ASSIGNMENT:
Please return all lines from the records below that include the string "justify".

===== DATA TO USE

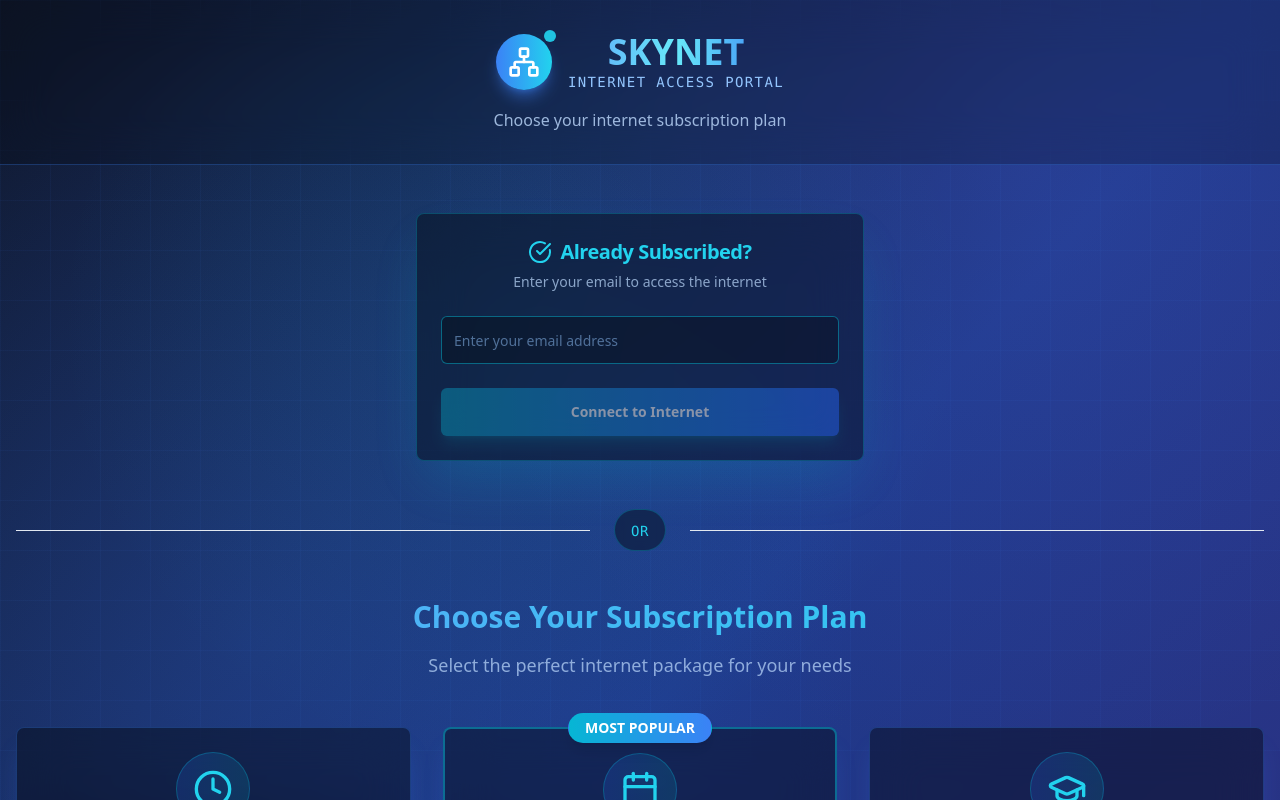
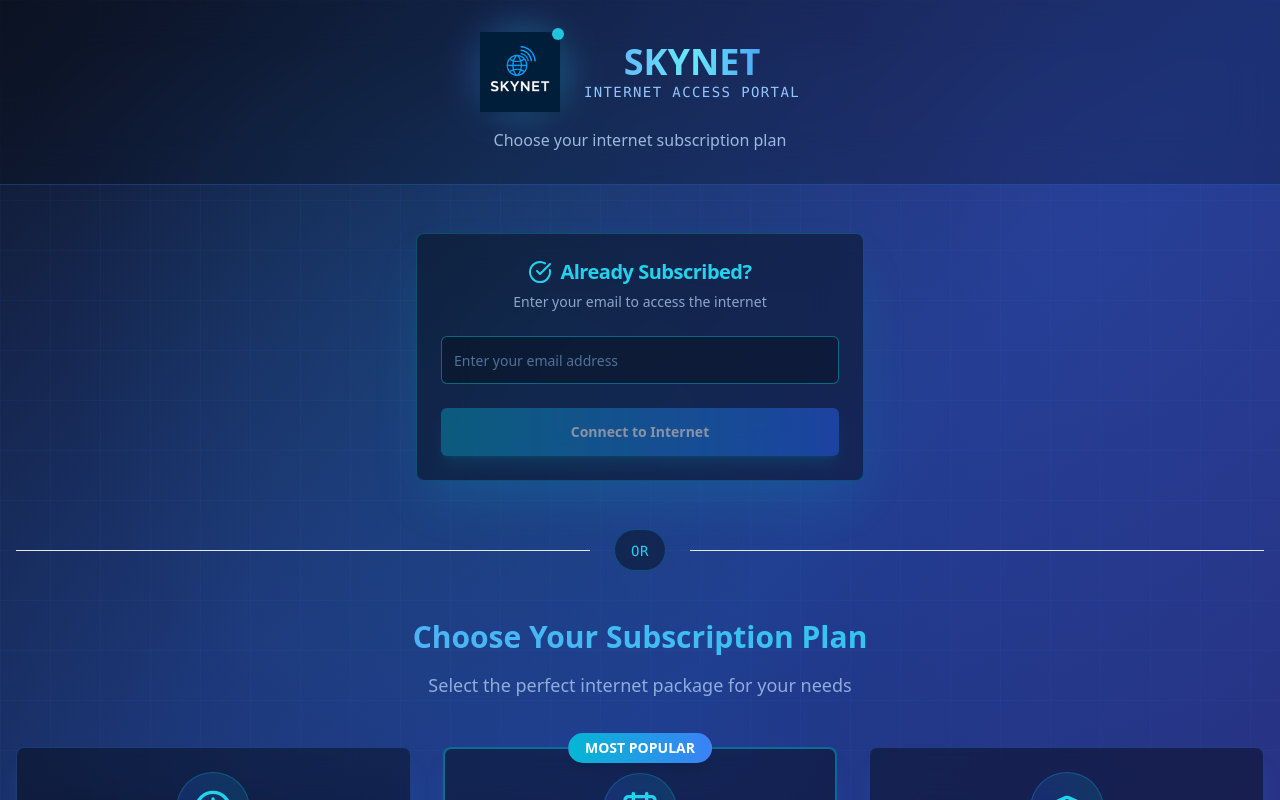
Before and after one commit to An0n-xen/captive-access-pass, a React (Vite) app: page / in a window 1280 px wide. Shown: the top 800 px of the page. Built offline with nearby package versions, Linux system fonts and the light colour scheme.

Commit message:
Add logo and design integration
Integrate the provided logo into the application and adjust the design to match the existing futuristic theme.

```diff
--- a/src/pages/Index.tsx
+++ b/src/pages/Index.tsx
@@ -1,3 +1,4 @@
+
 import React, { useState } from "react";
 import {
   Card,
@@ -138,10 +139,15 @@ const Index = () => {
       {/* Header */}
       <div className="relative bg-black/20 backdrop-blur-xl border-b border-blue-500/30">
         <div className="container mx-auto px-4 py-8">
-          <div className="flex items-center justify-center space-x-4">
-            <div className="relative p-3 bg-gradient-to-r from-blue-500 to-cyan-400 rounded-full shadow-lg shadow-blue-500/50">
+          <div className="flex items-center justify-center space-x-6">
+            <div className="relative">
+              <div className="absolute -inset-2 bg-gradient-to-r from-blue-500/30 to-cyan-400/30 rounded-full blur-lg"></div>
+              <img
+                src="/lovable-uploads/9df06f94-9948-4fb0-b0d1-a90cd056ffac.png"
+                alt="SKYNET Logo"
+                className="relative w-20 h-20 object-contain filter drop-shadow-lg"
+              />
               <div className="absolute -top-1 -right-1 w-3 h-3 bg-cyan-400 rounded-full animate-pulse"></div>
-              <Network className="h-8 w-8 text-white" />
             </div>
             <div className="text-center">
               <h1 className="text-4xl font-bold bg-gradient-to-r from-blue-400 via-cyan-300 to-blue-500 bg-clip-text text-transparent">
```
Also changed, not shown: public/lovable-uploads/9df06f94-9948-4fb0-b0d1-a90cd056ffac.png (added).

==========

WRITTEN RESPONSE:
-          <div className="flex items-center justify-center space-x-4">
+          <div className="flex items-center justify-center space-x-6">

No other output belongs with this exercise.